SULPHUR SPRINGS, Texas – For 77 years, James Day has built many beautiful things. As an architectural engineer, he’s responsible for office buildings, hospitals and colleges from coast to coast. He can look up at some immense constructions of glass and steel and say that he was part of it all, way back when.
Mr. Day, as it turns out, also can whittle a pretty mean stick.
“James L. Day, Western Woodcarver” reads the nameplate proudly displayed on bookshelves in his home in Sulphur Springs. On every side of the nameplate lie his proudest possessions. “This one here,” he says, pointing to an expertly carved wood replica of Frederic Remington’s bronze Outlaw. “It’s just like Remington’s last sculpture. All his stuff is copyrighted, so I couldn’t make it identical, you see. I just turned the horse’s head a little bit.”

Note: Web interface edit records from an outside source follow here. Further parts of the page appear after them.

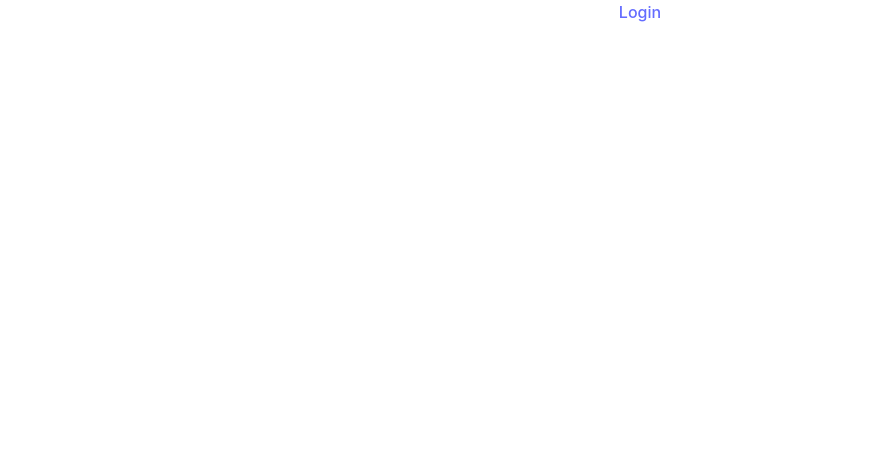
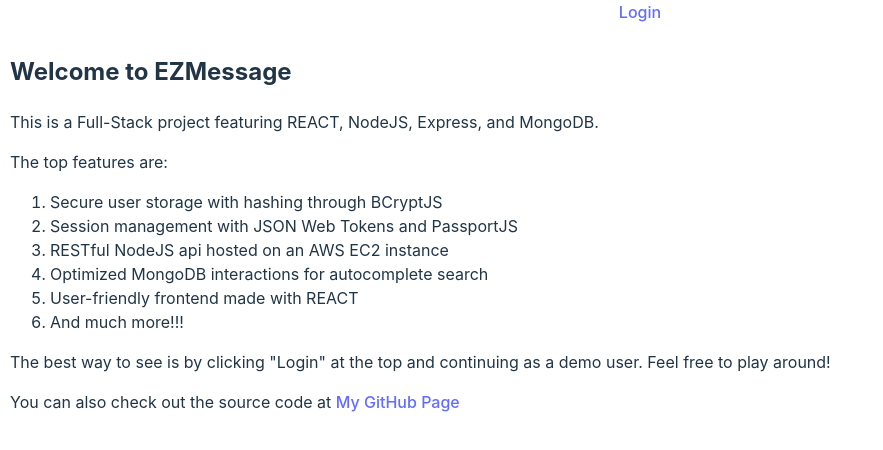
Before and after one commit to phoenixstout/messaging, a React (Vite) app in the folder frontend/: page / in a window 1280 px wide. Shown: the top 450 px of the page, without its empty margins (0-883 px from the left). Built offline with nearby package versions, Linux system fonts and the light colour scheme.

Commit message:
add welcome page

```diff
--- a/frontend/src/Router.jsx
+++ b/frontend/src/Router.jsx
@@ -7,6 +7,7 @@
 import Header from "./Header";
 import Sidebar from "./Sidebar";
 import Chatbox from "./Chatbox";
+import Welcome from "./Welcome";
 
 export default function Router() {
   const router = createBrowserRouter([
@@ -15,6 +16,10 @@
       element: <Header />,
       errorElement: <ErrorPage />,
       children: [
+        {
+          index: true,
+          element: <Welcome />
+        },
         {
           path: "login",
           element: <Login />,
--- /dev/null
+++ b/frontend/src/Welcome.jsx
@@ -0,0 +1,23 @@
+import './stylesheets/Welcome.css'
+
+export default function Welcome() {
+    return (
+        <>
+        <div className="welcome-wrapper">
+            <h2>Welcome to EZMessage</h2>
+            <p>This is a Full-Stack project featuring REACT, NodeJS, Express, and MongoDB.</p>
+            <p>The top features are:</p>
+            <ol>
+                <li>Secure user storage with hashing through BCryptJS</li>
+                <li>Session management with JSON Web Tokens and PassportJS</li>
+                <li>RESTful NodeJS api hosted on an AWS EC2 instance</li>
+                <li>Optimized MongoDB interactions for autocomplete search</li>
+                <li>User-friendly frontend made with REACT</li>
+                <li>And much more!!!</li>
+            </ol>
+            <p>The best way to see is by clicking "Login" at the top and continuing as a demo user. Feel free to play around!</p>
+            <p>You can also check out the source code at <a href='https://github.com/phoenixstout/messaging' target='_blank'>My GitHub Page</a></p>
+        </div>
+        </>
+    )
+}
--- /dev/null
+++ b/frontend/src/stylesheets/Welcome.css
@@ -0,0 +1,4 @@
+.welcome-wrapper {
+    width: 100vw;
+    padding: 10px;
+}
```
Also changed, not shown: 1 other file (tests, documents, lock files or other folders).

On the next shelf over, there is a carving of a man roping a calf. The rider and the hors!e, connected only by the man’s foot in the stirrup and his hand on the saddle horn as he dismounts to tie the calf’s legs, were crafted out of the same block of wood. The calf appears to be running ahead, connected by a long, thin, leather lasso. “That’s all one piece,” Mr. Day said, smiling. “People will look at that and tell me I’m lying, but I’m not. The only thing connecting them is the hand and the foot of the cowboy.”
The wooden display case, occupying an entire wall of his modest living room, is a veritable Western panorama. Bull rider Donny Gay, being tossed off a bucking bull, looks as if he’s in midair. “That’s also one piece of wood,” Mr. Day says quietly. On the shelf above, a wooden rodeo clown dodges the horns of a furious, albeit wooden, charging bull. A mounted Indian, riding bareback, stands sentinel on a top shelf. Lions, bears, Longhorns and bird dogs stand silently on another shelf, while a barrel racer, hair flowing out fro! m under her hat, rounds a barrel in an unseen rodeo.

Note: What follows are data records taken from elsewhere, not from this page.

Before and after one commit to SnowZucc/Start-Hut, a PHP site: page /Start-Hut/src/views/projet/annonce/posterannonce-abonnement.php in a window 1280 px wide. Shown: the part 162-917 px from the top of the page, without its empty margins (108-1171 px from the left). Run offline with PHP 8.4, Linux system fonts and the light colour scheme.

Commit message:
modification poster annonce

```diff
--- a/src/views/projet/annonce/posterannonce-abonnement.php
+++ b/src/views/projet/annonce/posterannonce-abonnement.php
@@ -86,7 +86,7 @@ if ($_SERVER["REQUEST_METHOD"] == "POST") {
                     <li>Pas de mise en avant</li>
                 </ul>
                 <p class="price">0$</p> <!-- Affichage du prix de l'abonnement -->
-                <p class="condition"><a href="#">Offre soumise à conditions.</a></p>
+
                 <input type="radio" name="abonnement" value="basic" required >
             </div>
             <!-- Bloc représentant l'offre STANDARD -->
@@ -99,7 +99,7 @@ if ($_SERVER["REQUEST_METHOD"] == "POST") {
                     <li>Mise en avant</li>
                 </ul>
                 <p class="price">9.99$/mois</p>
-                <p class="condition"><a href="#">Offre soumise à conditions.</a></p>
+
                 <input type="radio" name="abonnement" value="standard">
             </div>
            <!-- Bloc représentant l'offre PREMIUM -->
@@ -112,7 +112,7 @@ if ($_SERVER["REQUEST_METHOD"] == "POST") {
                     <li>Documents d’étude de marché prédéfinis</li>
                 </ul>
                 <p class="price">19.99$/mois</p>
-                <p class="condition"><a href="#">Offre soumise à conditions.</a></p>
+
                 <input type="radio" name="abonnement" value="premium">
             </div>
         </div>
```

“These are the only sculptures ever to be shown at the Cowboy Hall of Fame in Oklahoma City,” he said. “I had them up there a couple years ago. These are all my personal collection, though. None of these are for sale.” Over on the piano, on the other side of the room, sits another sculpture. This one, somehow, is a bit different.
“A man here in town offered me six figures for that,” Mr. Day said, as calmly as if he were discussing the weather. The sculpture – a good 3 or 4 feet long – is a stagecoach. Four running horses, a driver, a man riding shotgun and two bandits with drawn pistols inside rob two frightened passengers. Everything on it, in it and around it was carved by hand. The trunks and bags on top of the stagecoach, the passengers, the guns, and even the harness and chains connecting the horses were all carved over the course of five years, he said.
“The chains alone took me 10 hours apiece, just for a couple of inches.” The doors on the coach even have tiny wooden hinges that actually work. The stagecoach is part of an entire Western scene. The Indians over on the bookshelf were even designed to be overlooking the whole scene from high atop a hill, he said. “As I went, I just kept adding more stuff to the scene,” Mr. Day said. “I would carve some, and then someone would say, ‘Why don’t you add some passengers?’ So I did.
“Then someone would ask, ‘Why don’t you add some Indians?’ So I added them, too,” he said. “The whole project started when I saw a little stagecoach carving at a mall in Houston. It was pretty crude, so I told the salesman that if I couldn’t carve one any better than that by myself, then I’d quit. So he said, ‘Why don’t you?’ Well, I didn’t want to put my foot in my mouth, so I did.”
Someday soon, the piece will sit permanently in the Cowboy Hall of Fame. “I could sell it for a lot of money I guess, but who would see it? A rich man and a bunch of his friends. I’d rather get half of the money and have about a million people a year see it in the museum,” he said.
Enjoyment. That, says Mr. Day, is the reason he does it. That’s what first drew him to his other hobby, as well – music. He played the guitar, but a shop accident left one finger stiff, and he shifted to the dulcimer. “I can use just one finger on these,” he said, laughing. A flat, stringed instrument that is strummed like a guitar, dulcimers have been popular folk instruments for many years. He makes those by hand, too.
“It takes me about two weeks to make these. I work on them when I can,” he said, strumming a note or two on the professional-quality instruments. “In fact, I have the only three Irish folk dulcimers in Texas. There are only four in the U.S., and I have three of them. I make them out in the garage,” Mr. Day said, humming a tune as he played along.
“This is a lost art. I enjoy it. I just get started, and I don’t want to quit,’ he said. “If I do this all the time, then I don’t think about what’s wrong with me.”
Distributed by Associated Press
Copyright 1992 The Dallas Morning News Company